START Extracted information

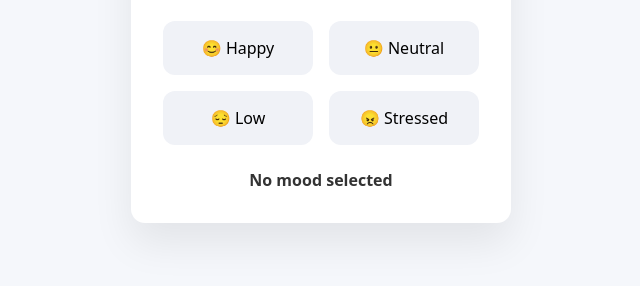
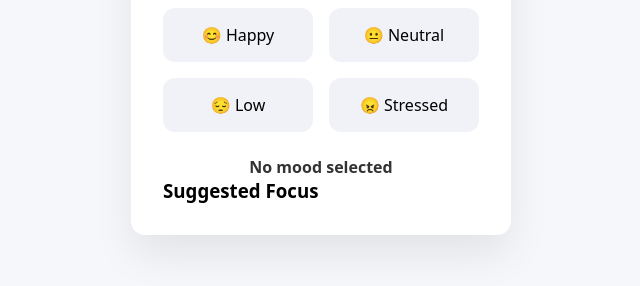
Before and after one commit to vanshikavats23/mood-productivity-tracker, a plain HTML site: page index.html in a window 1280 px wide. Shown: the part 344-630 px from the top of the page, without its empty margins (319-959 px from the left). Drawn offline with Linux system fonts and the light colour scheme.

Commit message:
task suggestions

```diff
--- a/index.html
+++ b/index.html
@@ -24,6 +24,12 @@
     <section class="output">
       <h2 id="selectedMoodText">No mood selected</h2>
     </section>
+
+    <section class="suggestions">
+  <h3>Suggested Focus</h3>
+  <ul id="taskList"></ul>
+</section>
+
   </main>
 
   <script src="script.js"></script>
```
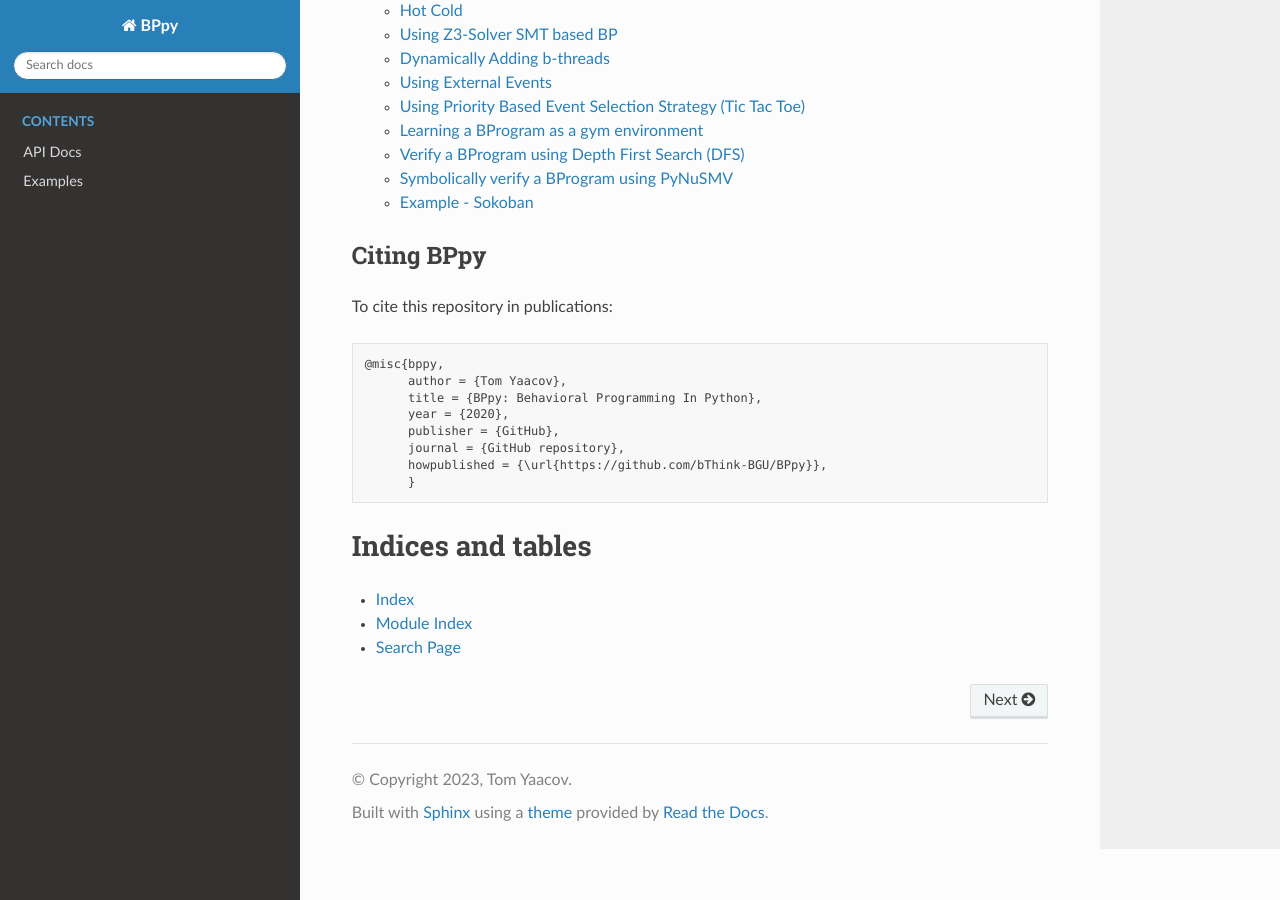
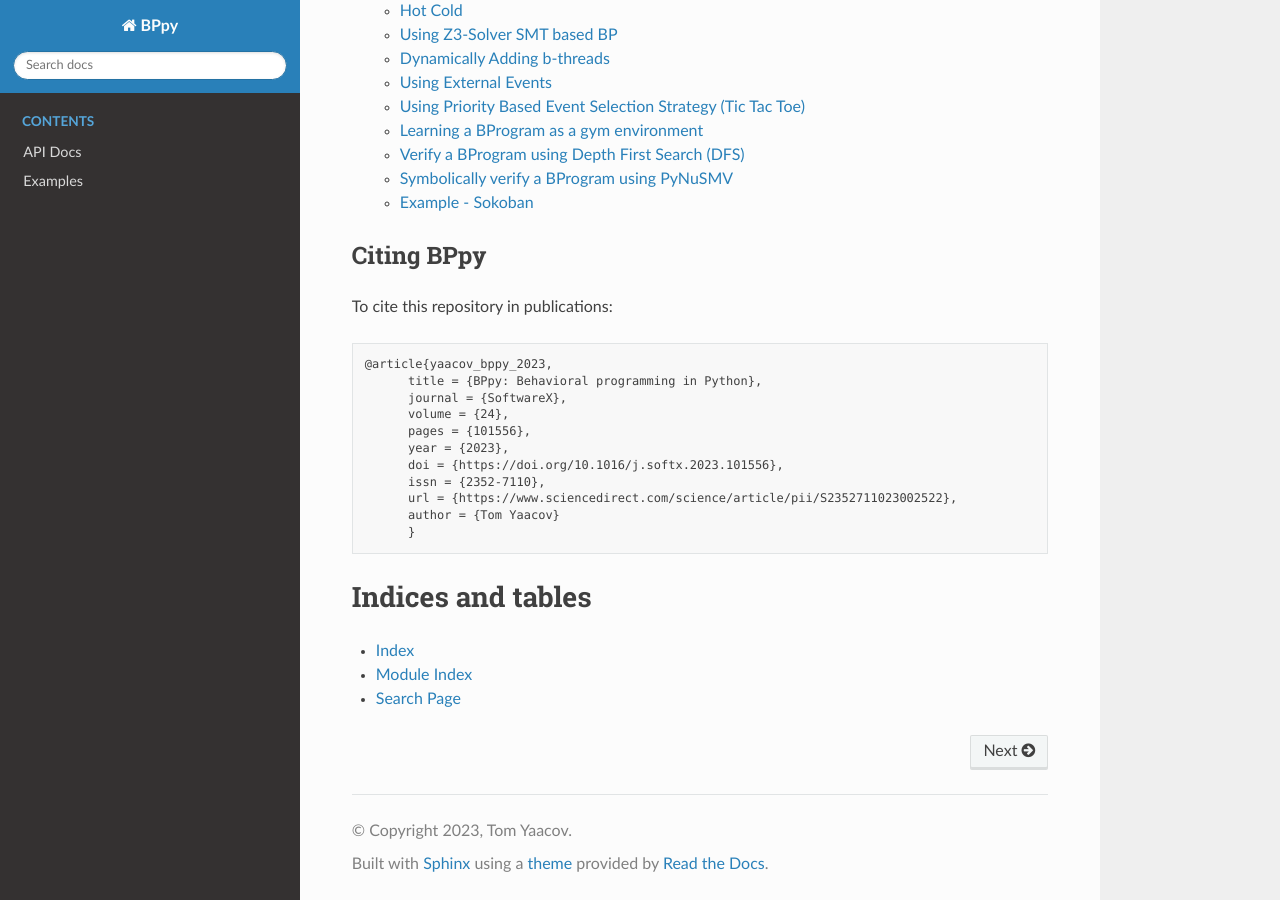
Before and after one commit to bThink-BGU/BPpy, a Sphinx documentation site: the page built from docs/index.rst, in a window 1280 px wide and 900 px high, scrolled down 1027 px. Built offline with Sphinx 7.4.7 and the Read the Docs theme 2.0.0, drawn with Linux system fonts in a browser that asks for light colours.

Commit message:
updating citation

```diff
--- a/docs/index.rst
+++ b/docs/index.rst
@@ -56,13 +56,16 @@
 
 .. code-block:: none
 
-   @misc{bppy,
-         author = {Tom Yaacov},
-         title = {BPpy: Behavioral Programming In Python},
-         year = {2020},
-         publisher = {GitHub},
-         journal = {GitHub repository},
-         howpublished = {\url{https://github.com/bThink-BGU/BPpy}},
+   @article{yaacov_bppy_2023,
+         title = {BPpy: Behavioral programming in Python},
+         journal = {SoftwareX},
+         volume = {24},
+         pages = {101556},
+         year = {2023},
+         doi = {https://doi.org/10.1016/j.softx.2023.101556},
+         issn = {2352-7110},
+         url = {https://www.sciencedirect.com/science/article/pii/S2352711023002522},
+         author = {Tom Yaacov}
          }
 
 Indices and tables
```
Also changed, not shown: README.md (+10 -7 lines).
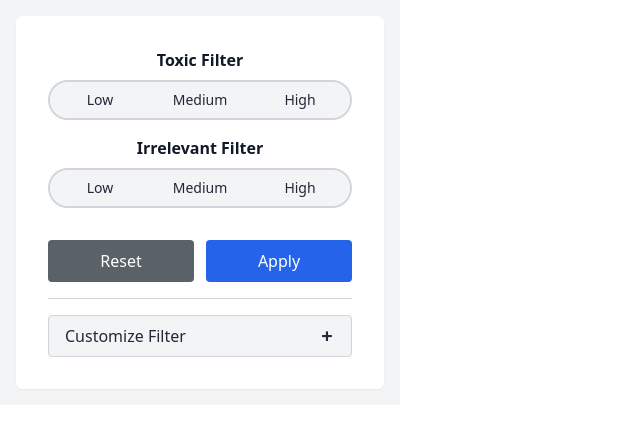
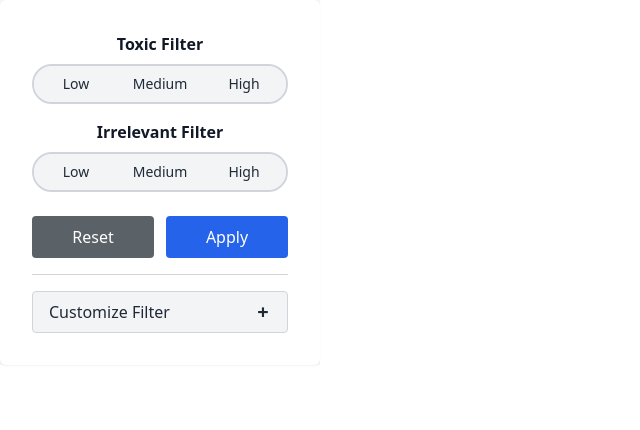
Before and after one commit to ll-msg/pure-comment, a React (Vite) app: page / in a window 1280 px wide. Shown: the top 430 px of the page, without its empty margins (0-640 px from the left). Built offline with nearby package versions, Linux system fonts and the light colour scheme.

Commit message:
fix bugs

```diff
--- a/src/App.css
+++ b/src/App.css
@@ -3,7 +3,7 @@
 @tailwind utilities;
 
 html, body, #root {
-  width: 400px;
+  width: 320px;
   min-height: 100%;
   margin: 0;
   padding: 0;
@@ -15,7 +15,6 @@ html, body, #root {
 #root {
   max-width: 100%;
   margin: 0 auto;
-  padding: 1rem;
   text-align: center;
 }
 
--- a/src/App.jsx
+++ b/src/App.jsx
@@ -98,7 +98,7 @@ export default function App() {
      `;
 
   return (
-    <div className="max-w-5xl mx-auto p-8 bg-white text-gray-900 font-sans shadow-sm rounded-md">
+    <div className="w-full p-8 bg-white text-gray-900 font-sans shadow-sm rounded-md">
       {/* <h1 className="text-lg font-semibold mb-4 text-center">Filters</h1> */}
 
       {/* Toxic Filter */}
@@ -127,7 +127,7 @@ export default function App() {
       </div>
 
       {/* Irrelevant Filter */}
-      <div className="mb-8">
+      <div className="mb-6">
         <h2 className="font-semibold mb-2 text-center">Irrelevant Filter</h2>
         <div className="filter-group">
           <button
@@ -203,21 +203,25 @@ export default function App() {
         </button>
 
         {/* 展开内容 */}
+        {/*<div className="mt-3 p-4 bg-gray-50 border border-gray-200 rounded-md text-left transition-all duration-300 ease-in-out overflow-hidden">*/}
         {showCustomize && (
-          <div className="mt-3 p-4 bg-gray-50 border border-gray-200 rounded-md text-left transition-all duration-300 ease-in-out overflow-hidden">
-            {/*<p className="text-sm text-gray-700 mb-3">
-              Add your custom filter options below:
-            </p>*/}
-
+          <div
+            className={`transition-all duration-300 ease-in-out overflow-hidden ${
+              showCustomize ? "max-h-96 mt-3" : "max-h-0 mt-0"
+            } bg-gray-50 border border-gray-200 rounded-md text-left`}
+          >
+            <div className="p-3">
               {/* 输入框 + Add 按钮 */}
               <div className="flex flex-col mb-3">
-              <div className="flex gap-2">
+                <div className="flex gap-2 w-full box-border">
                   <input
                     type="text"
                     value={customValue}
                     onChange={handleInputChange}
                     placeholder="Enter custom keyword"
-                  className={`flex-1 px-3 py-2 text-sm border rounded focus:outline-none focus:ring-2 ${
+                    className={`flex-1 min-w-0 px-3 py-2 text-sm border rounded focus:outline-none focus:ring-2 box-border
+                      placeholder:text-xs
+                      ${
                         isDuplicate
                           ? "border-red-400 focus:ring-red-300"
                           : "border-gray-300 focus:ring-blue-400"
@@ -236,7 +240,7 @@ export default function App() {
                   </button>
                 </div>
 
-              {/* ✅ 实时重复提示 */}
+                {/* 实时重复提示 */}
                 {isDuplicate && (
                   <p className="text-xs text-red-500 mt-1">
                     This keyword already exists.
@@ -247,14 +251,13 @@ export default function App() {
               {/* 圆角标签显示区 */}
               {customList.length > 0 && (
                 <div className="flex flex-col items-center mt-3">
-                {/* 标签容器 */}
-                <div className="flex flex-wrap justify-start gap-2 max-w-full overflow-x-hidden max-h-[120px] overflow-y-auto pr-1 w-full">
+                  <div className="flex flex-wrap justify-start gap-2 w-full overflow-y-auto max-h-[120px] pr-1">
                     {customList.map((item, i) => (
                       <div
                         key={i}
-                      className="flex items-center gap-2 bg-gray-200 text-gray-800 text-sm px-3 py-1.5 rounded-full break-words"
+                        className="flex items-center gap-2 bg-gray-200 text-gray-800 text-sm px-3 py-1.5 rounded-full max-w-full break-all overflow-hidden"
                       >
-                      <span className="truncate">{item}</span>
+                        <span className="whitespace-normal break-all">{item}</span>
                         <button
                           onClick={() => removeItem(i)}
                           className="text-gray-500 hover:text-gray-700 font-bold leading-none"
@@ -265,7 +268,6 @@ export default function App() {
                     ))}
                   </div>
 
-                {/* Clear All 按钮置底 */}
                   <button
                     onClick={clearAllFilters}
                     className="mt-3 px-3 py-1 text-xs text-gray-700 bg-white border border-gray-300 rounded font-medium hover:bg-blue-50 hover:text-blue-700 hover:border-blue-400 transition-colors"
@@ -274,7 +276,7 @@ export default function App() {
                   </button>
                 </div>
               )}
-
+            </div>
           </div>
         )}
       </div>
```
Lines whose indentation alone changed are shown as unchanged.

END Extracted information

Pick out all lines from the data above in which the word "root" appears.

 html, body, #root {
@@ -15,7 +15,6 @@ html, body, #root {
 #root {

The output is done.